“If all they said was mere words, that wouldn’t be enough to justify force, but in addition to that you will hear evidence that they said more than that, that they said to Marc Wilson, ‘We’re going to kill you, n----r,’” Francys Johnson, Wilson’s lead attorney said in court, the Statesboro Herald reported.

Though the jury didn't convict Wilson on his original charges of murder, aggravated assault with a deadly weapon and possession of a deadly weapon to commit a felony charges, they did convict him of felony involuntary manslaughter in the case. (Wilson’s defense team insists that the jury should have been able to weigh the possibility of misdemeanor involuntary manslaughter, which instead carries a maximum punishment of up to one year.)

Wilson's felony manslaughter conviction left him facing between one and 10 years behind bars; he received 10.

“I want everyone in this room to know that irregardless of a person’s race, whether it’s their birth certificate, what they may identify as, whatever race they say they are, this court is colorblind, and I can assure you that the sentence that Mr. Wilson gets today would be the same sentence as any person of any color under the same circumstances,” Superior Court Judge Ronald K. Thompson said.

Thompson denied any racial animus factored into his decision.

“What it comes down to is choices — and I would tell Mr. Wilson the same thing I would tell any other person of any other color in his circumstances — that he made a bad decision,” Thompson added.

Wilson’s family and a number of his advocates have nonetheless cast the court’s ruling as racist, blasting its interpretation of Georgia’s “stand your ground laws” when it comes to people of color.

“If you put me in Marc’s shoes, there’s no way that I would've been prosecuted,” Wilson’s cousin, Chance Pridgen — who is white — told Yahoo News. “Odds are I would've been given a medal — probably gotten a parade in my name. It’s unreal how he was treated just because he’s a little bit more tan than I am.”

​​“The political pressure has been on from Day One to lynch Marc Wilson for the death of Haley Hutcheson,” his lawyer, Johnson, told VICE News last week. “We’re going to continue to fight for this young man at each stage,” Johnson said.
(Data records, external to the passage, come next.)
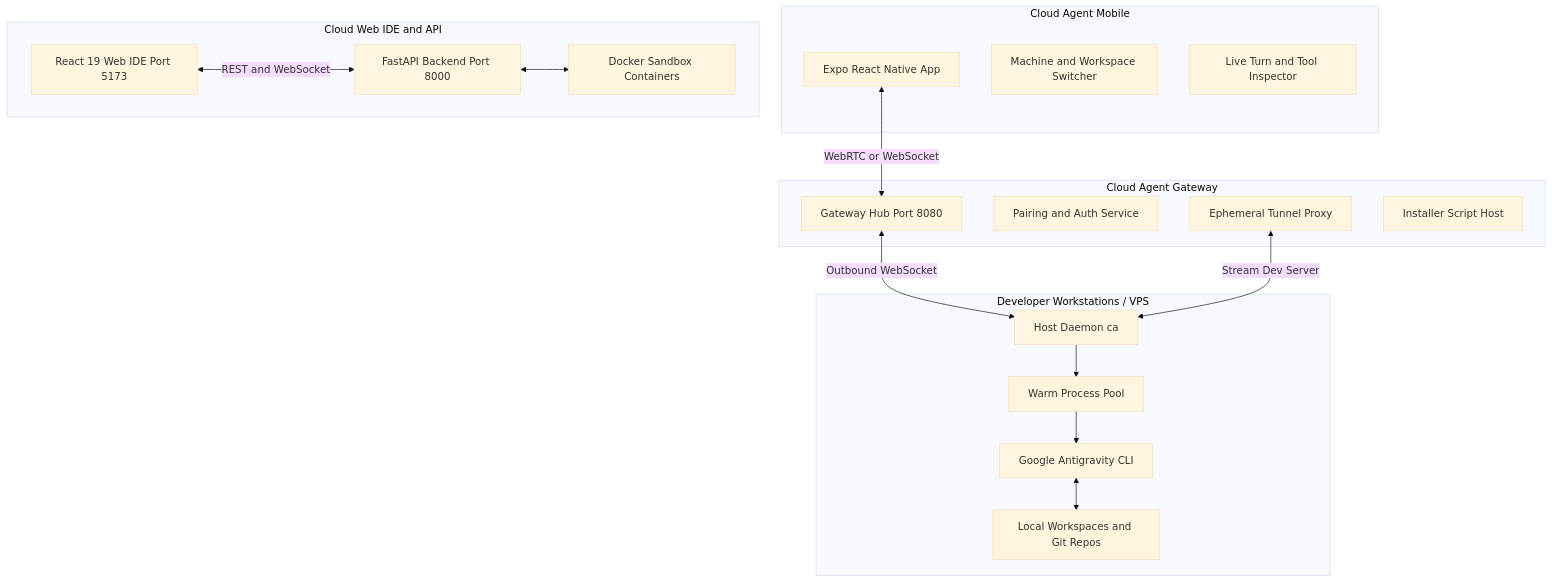
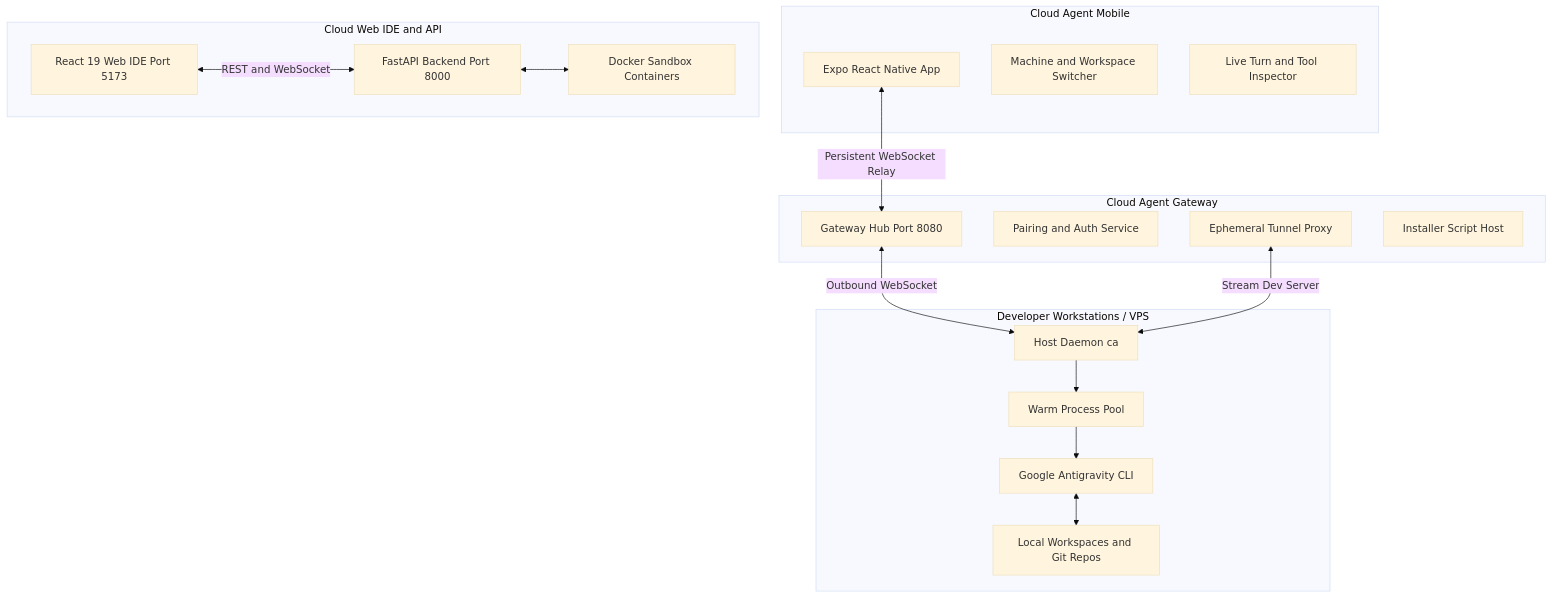
The diagram in README.md (Abhishekkkk-15/cloud-agent), drawn with Mermaid (base theme) before and after one commit. The commit also changed other lines of this file and 21 other files, not shown here.

Commit message:
refactor(network): replace WebRTC with pure persistent WebSocket relay

````diff
--- a/README.md
+++ b/README.md
@@ -79,38 +79,38 @@
 ```mermaid
 flowchart TD
     subgraph MobileClient ["Cloud Agent Mobile"]
         MobileApp["Expo React Native App"]
         Drawer["Machine and Workspace Switcher"]
         TurnView["Live Turn and Tool Inspector"]
     end
 
     subgraph GatewayHub ["Cloud Agent Gateway"]
         GW["Gateway Hub Port 8080"]
         PairingService["Pairing and Auth Service"]
         TunnelService["Ephemeral Tunnel Proxy"]
         ScriptServer["Installer Script Host"]
     end
 
     subgraph HostMachines ["Developer Workstations / VPS"]
         Daemon["Host Daemon ca"]
         PersistentPool["Warm Process Pool"]
         AgyCLI["Google Antigravity CLI"]
         LocalGit["Local Workspaces and Git Repos"]
     end
 
     subgraph CloudIDE ["Cloud Web IDE and API"]
         WebIDE["React 19 Web IDE Port 5173"]
         FastAPIApp["FastAPI Backend Port 8000"]
         DockerDaemon["Docker Sandbox Containers"]
     end
 
-    MobileApp <-->|WebRTC or WebSocket| GW
+    MobileApp <-->|Persistent WebSocket Relay| GW
     GW <-->|Outbound WebSocket| Daemon
     Daemon --> PersistentPool
     PersistentPool --> AgyCLI
     AgyCLI <--> LocalGit
     TunnelService <-->|Stream Dev Server| Daemon
 
     WebIDE <-->|REST and WebSocket| FastAPIApp
     FastAPIApp <--> DockerDaemon
 ```
````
According to the case’s judge, Wilson will have the opportunity to request a new trial.